The couple would need plenty of understanding in the years to come. By 1963, they had five children younger than 6. Bob and Rita both grew up in large Catholic families and never considered anything else for themselves. They eventually had seven.
When their first child, Gary, was born, Bob thought he looked like he was hiding nuts in his cheeks; from then on, he was “Squirrel.” The next baby, Renee, looked like a peaceful lamb, so she became “Lambie.” Then came Kevin, called “Chip”; and Robyn; and Rhonda, dubbed “Kitten.” Rachelle made her arrival and was nicknamed “Bunny.” The baby, Roxanne, would go by “Dove.”
Rita was a master of organization. She was tireless and exacting — the table was always set beautifully, and the children were properly dressed. When the baby napped, Rita would hold “school” for the little ones, passing out workbooks and bagged lunches. Bob used the profits from his service station to open an auto parts store; at night Rita did the accounting.
Bob was industrious and fun-loving. He made time for Boy Scouts, fishing excursions and Sunday ski trips. He was sweet and sentimental, known for choking up whenever it was his turn to say grace.
Bob and Rita made their priorities abundantly clear to their children. They prized education, hard work, faith and commitment to family. Each child was enrolled in a single-sex Catholic school and expected to attend college. They would spend summers working in Bob’s business, which had grown to seven stores, and receive the same wages as any other employee. They would learn to put their trust in God. And they would watch out for each other, acting alternately as friend, protector, conscience or keeper.
Family was the foundation and focal point of life — and it was meant to be fun. The Zgorskis would sit together every night for dinner, passing each dish and waiting for Bob’s next joke. The seven kids shared a single bathroom, so it wasn’t uncommon for one to be in the shower while another sat on the toilet and a third brushed her teeth.

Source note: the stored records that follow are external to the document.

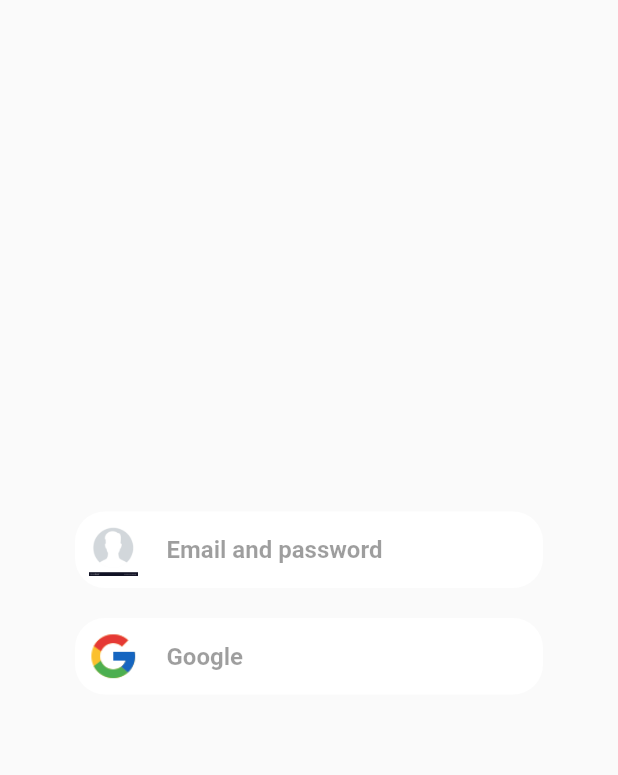
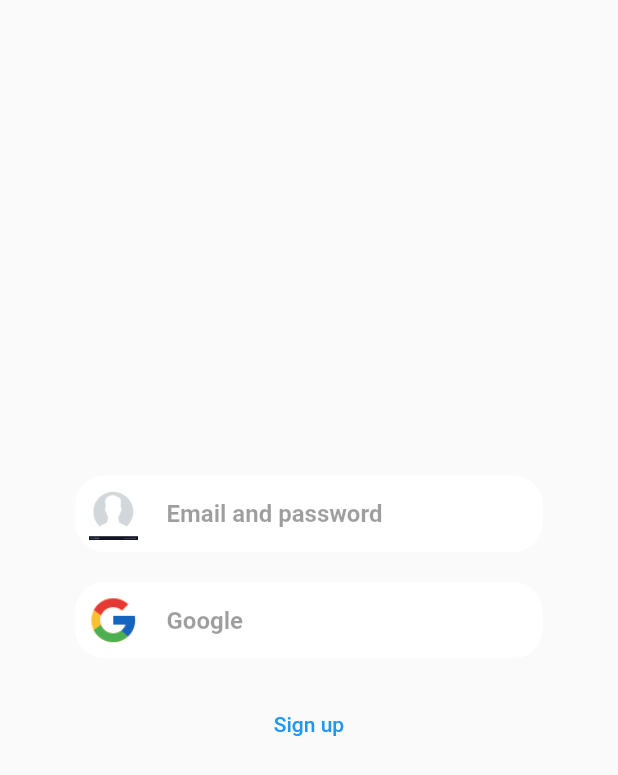
Before and after one commit to olawale-o/crime, a Flutter app: the LoginScreen widget shown alone on an empty page, opened directly, on a phone screen of 412 x 824 dp. Shown: the top 775 px of the screen. Run offline on Flutter 3.47's test engine with Material 2 defaults, Android fonts, the phone set to English and light mode, and no system bars; our stand-ins replace faker, firebase_auth, firebase_core, flutter_riverpod, formz, google_fonts and 3 more; accounts and stored records are empty; network calls fail.

Commit message:
Add signup link buttton

```diff
--- a/lib/screens/login_screen.dart
+++ b/lib/screens/login_screen.dart
@@ -1,3 +1,4 @@
+import 'package:crime/pages/firebase_auth_page.dart';
 import 'package:flutter/material.dart';
 import 'package:flutter_riverpod/flutter_riverpod.dart';
 import '../pages/login_page.dart';
@@ -21,6 +22,14 @@ class LoginScreen extends ConsumerWidget {
             : Column(
           mainAxisAlignment: MainAxisAlignment.center,
           children: const [LoginButton(), GoogleButton()],
+        ),
+        TextButton(
+            onPressed: () => {
+              Navigator.push(
+                context, MaterialPageRoute(builder: (context) => const FirebaseAuthPage())
+              )
+            },
+            child: const Text('Sign up')
         )
       ],
     );
@@ -75,7 +84,7 @@ Widget build(BuildContext context) {
       logo: "assets/avatar.jpg",
       voidCallback: () {
         Navigator.push(
-            context, MaterialPageRoute(builder: (context) => const LoginPage())
+            context, MaterialPageRoute(builder: (context) => const FirebaseAuthPage())
         );
       }
   );
```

Secrets weren’t easy to keep, and private time was far from sacred.
The kids accepted their parents’ marriage the same way they accepted the rising sun. It just was — and it wasn’t examined. It wasn’t until they got older that they were able to see its complexities and imperfections. And not until they had marriages of their own that they could comprehend the triumph of a union that lasted in spite of it all.
Perhaps it was at that same point that Bob and Rita realized their limits as parents. They could guide their children, but couldn’t live their lives for them. They could nurse their wounds, but not prevent the next heartache. They could never fully protect their kids — not from repeating old dramas, or experiencing new ones of their own.